## [Your task]
Extract precisely the lines of the entries below, from the first line through the line containing "Also changed, not shown: DataBase/point_log.csv, 1".
[Available data]
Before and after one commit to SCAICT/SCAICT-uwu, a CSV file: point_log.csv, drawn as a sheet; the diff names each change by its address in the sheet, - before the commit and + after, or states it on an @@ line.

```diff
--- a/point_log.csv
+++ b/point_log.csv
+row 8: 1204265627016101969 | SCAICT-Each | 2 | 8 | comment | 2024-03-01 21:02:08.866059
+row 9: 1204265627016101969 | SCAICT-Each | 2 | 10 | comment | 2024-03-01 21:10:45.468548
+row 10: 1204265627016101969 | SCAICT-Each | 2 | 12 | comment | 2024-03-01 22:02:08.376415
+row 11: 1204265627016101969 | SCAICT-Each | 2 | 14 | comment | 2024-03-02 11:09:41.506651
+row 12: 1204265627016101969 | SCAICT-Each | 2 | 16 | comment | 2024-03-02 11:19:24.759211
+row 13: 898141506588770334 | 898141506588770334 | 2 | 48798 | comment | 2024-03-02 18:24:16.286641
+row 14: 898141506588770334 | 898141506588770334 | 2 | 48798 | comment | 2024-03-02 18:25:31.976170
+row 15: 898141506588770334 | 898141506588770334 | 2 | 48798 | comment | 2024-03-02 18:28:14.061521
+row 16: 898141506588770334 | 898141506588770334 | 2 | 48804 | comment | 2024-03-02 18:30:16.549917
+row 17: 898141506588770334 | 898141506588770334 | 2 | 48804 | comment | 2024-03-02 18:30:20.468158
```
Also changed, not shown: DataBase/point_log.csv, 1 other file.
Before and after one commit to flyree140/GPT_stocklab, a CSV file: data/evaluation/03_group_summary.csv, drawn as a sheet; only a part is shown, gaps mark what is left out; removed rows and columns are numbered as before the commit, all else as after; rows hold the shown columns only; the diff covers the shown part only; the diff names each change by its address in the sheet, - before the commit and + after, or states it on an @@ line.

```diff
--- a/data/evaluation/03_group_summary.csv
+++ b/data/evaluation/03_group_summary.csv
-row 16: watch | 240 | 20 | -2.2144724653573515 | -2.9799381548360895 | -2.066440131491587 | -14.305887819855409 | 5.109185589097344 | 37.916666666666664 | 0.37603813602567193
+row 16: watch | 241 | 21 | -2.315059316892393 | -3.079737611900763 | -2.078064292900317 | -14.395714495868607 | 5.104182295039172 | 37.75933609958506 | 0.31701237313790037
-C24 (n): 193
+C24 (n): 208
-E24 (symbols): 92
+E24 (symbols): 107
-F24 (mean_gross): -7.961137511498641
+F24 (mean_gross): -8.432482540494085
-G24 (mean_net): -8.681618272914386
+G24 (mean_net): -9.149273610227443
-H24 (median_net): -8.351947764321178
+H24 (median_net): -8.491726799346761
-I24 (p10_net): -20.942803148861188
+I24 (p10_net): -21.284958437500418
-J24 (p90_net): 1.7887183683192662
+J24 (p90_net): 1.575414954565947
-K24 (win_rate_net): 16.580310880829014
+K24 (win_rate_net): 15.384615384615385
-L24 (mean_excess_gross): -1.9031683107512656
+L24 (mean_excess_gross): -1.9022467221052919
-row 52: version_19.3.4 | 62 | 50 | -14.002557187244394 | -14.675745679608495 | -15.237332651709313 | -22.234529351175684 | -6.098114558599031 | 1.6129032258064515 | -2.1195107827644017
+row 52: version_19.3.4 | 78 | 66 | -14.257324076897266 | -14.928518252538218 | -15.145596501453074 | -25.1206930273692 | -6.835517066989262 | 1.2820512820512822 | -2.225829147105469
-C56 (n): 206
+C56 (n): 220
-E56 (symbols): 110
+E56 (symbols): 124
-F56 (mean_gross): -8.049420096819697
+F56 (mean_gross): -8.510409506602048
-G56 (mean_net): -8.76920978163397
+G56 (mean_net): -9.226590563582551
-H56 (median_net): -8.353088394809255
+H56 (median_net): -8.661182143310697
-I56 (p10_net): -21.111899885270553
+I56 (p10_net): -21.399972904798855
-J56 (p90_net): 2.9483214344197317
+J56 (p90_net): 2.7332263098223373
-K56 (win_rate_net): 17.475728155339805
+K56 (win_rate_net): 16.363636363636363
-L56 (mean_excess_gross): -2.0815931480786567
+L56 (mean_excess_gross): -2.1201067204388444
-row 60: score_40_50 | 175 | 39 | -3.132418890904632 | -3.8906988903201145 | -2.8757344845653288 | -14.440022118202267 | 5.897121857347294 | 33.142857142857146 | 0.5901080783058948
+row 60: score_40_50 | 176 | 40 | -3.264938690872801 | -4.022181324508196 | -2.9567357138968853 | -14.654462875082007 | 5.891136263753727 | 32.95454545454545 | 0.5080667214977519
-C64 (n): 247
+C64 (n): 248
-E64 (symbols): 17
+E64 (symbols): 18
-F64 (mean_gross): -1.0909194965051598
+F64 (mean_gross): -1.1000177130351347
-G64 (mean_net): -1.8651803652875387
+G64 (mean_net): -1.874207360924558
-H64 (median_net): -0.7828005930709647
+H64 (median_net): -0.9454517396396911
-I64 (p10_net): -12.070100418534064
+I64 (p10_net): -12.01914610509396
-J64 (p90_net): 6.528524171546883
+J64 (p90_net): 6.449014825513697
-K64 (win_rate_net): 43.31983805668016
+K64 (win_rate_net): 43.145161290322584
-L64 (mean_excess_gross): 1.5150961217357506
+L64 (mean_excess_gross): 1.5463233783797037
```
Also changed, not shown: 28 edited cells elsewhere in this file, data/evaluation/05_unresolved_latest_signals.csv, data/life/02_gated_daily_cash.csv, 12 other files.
[/Available data]
## [Response box]
Before and after one commit to SCAICT/SCAICT-uwu, a CSV file: point_log.csv, drawn as a sheet; the diff names each change by its address in the sheet, - before the commit and + after, or states it on an @@ line.

```diff
--- a/point_log.csv
+++ b/point_log.csv
+row 8: 1204265627016101969 | SCAICT-Each | 2 | 8 | comment | 2024-03-01 21:02:08.866059
+row 9: 1204265627016101969 | SCAICT-Each | 2 | 10 | comment | 2024-03-01 21:10:45.468548
+row 10: 1204265627016101969 | SCAICT-Each | 2 | 12 | comment | 2024-03-01 22:02:08.376415
+row 11: 1204265627016101969 | SCAICT-Each | 2 | 14 | comment | 2024-03-02 11:09:41.506651
+row 12: 1204265627016101969 | SCAICT-Each | 2 | 16 | comment | 2024-03-02 11:19:24.759211
+row 13: 898141506588770334 | 898141506588770334 | 2 | 48798 | comment | 2024-03-02 18:24:16.286641
+row 14: 898141506588770334 | 898141506588770334 | 2 | 48798 | comment | 2024-03-02 18:25:31.976170
+row 15: 898141506588770334 | 898141506588770334 | 2 | 48798 | comment | 2024-03-02 18:28:14.061521
+row 16: 898141506588770334 | 898141506588770334 | 2 | 48804 | comment | 2024-03-02 18:30:16.549917
+row 17: 898141506588770334 | 898141506588770334 | 2 | 48804 | comment | 2024-03-02 18:30:20.468158
```
Also changed, not shown: DataBase/point_log.csv, 1 other file.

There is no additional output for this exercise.